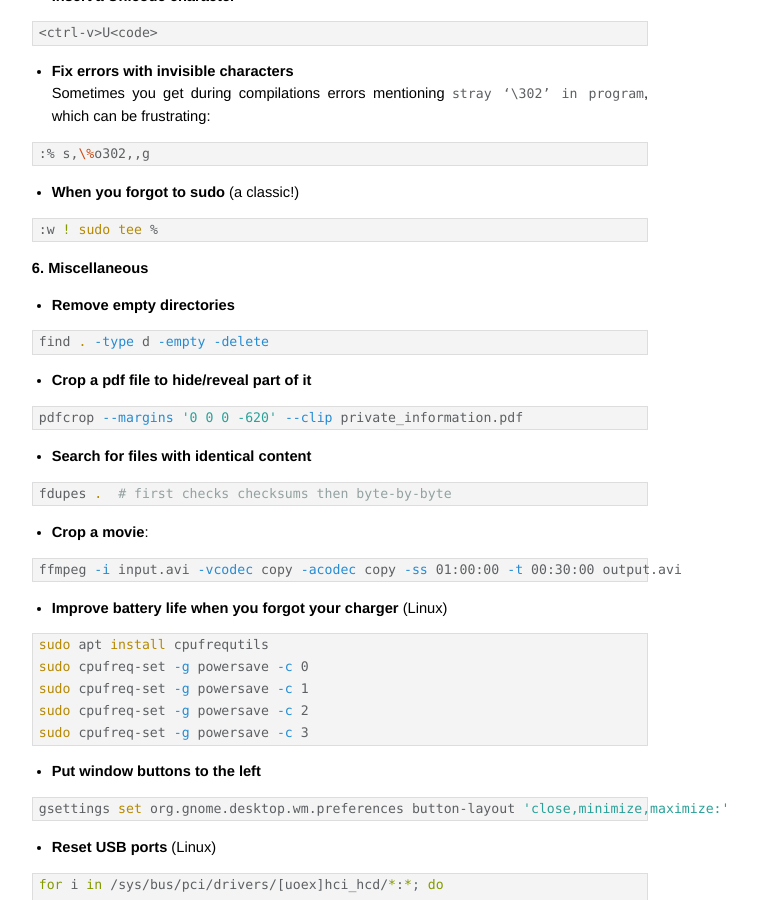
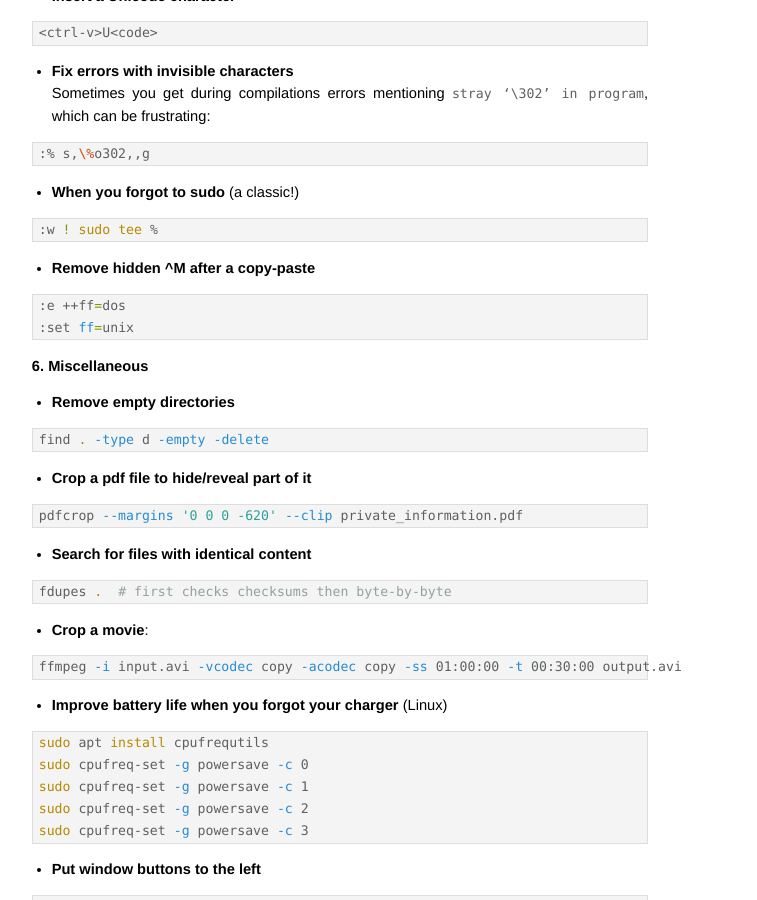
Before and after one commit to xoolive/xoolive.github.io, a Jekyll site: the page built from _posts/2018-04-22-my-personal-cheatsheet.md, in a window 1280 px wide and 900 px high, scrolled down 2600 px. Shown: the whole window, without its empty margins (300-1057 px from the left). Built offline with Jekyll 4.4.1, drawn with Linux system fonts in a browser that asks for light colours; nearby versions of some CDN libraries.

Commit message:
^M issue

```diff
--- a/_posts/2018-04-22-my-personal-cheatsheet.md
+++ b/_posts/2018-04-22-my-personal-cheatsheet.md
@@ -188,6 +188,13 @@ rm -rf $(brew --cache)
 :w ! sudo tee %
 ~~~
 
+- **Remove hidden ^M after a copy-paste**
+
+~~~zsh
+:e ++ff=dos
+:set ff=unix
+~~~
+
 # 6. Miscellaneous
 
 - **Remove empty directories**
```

= = = = = = =

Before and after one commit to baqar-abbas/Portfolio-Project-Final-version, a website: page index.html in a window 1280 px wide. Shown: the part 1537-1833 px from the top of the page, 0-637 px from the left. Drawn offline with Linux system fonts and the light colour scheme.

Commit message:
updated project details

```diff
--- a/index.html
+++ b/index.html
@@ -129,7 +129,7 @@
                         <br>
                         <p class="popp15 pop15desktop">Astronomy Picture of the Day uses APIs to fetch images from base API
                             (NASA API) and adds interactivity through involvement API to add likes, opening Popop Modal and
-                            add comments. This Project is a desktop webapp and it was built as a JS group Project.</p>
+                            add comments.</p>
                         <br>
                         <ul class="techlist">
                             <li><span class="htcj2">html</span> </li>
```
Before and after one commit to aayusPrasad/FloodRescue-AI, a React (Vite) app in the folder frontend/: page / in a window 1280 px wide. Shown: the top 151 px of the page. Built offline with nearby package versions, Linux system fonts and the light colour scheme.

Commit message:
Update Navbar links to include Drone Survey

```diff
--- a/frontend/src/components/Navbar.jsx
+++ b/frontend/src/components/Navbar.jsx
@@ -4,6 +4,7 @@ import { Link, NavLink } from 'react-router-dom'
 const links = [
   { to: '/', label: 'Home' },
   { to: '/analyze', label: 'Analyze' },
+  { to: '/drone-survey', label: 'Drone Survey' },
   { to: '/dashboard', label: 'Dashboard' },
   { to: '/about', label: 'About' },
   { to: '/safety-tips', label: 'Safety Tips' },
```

= = = = = = =

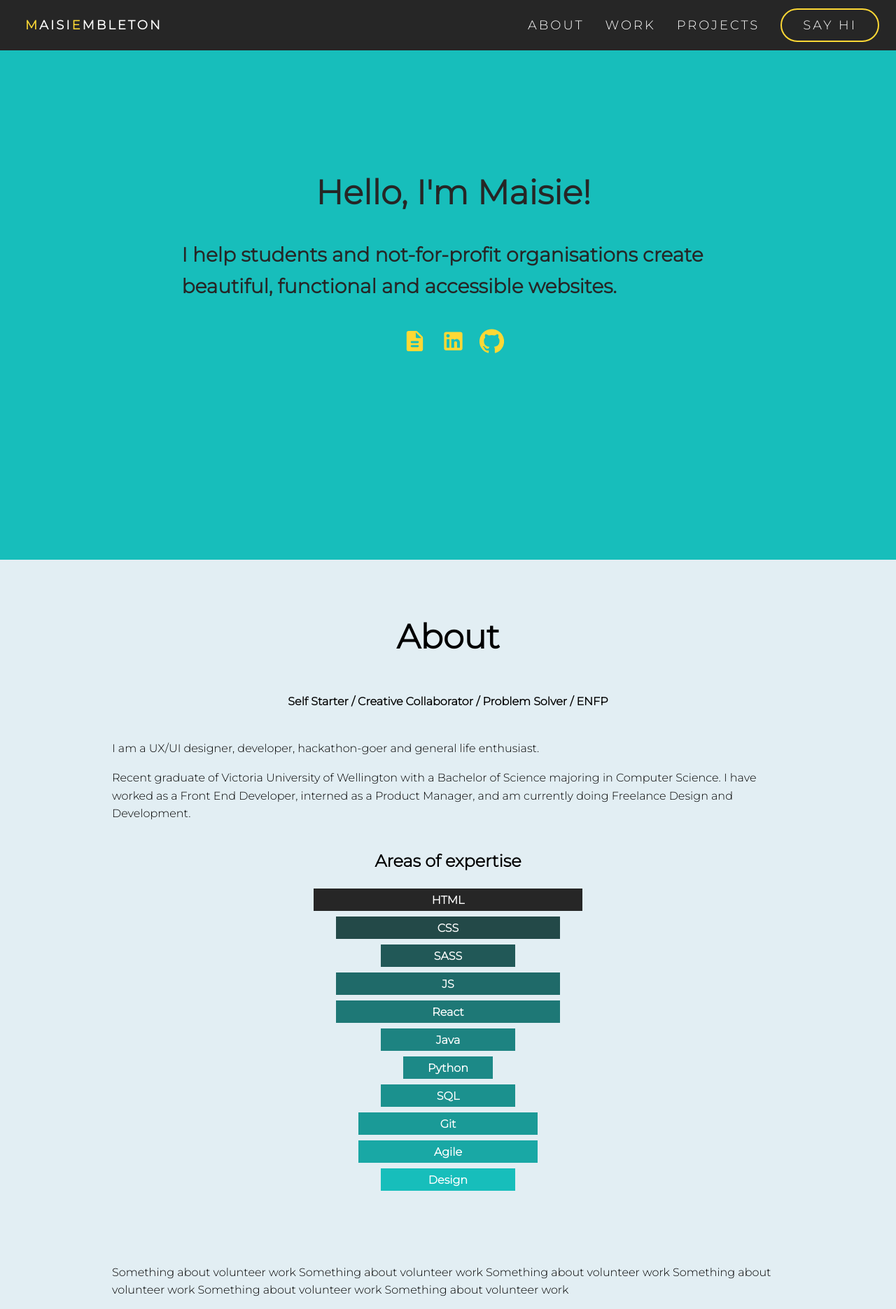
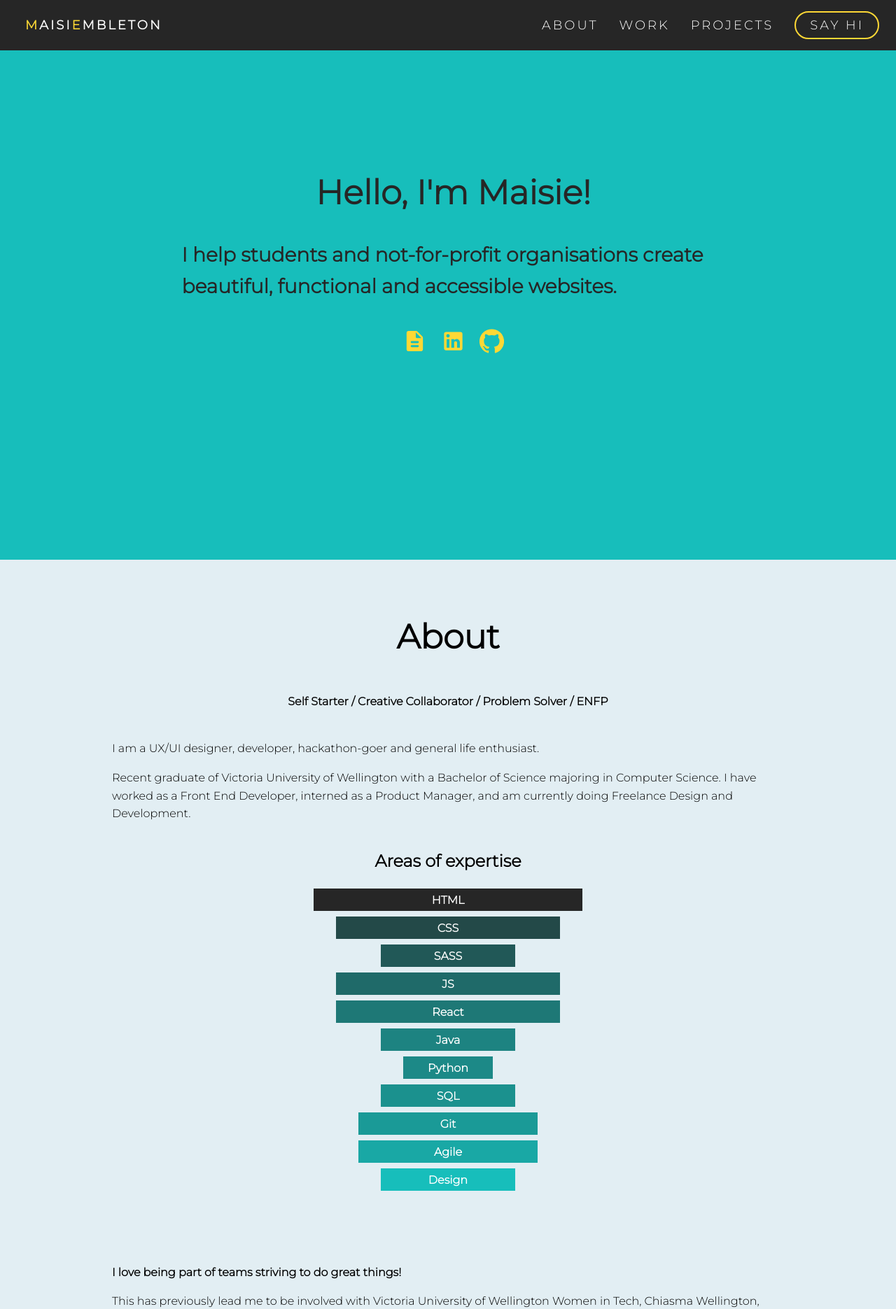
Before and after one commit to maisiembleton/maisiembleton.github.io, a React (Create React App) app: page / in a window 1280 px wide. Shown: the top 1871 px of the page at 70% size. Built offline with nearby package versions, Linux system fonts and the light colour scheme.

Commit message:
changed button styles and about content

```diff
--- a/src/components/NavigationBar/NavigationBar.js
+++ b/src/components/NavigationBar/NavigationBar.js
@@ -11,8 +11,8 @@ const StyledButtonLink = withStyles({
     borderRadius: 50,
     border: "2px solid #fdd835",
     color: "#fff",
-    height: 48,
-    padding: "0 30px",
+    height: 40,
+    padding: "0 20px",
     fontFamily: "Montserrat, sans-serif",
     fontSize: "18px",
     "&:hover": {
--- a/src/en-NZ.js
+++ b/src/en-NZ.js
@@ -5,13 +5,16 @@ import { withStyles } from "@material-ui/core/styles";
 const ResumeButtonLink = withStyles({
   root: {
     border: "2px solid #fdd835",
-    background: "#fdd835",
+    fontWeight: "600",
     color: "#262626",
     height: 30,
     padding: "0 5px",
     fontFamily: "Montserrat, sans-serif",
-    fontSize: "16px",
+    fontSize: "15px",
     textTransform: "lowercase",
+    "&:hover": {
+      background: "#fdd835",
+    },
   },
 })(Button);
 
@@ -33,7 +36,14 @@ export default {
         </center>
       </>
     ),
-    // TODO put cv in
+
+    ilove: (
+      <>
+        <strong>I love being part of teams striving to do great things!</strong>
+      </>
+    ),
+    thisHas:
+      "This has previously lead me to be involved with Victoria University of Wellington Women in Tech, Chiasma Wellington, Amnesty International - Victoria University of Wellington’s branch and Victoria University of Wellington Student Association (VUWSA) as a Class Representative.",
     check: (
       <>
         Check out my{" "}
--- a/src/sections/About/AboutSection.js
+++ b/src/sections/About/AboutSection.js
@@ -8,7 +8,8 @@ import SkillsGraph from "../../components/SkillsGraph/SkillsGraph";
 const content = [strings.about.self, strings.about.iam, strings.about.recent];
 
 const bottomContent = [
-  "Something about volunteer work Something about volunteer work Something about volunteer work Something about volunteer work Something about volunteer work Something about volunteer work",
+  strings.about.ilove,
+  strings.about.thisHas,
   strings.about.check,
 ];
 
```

= = = = = = =

Please state how many lines hold the string "import" in the listing above, giving the figure alone.

3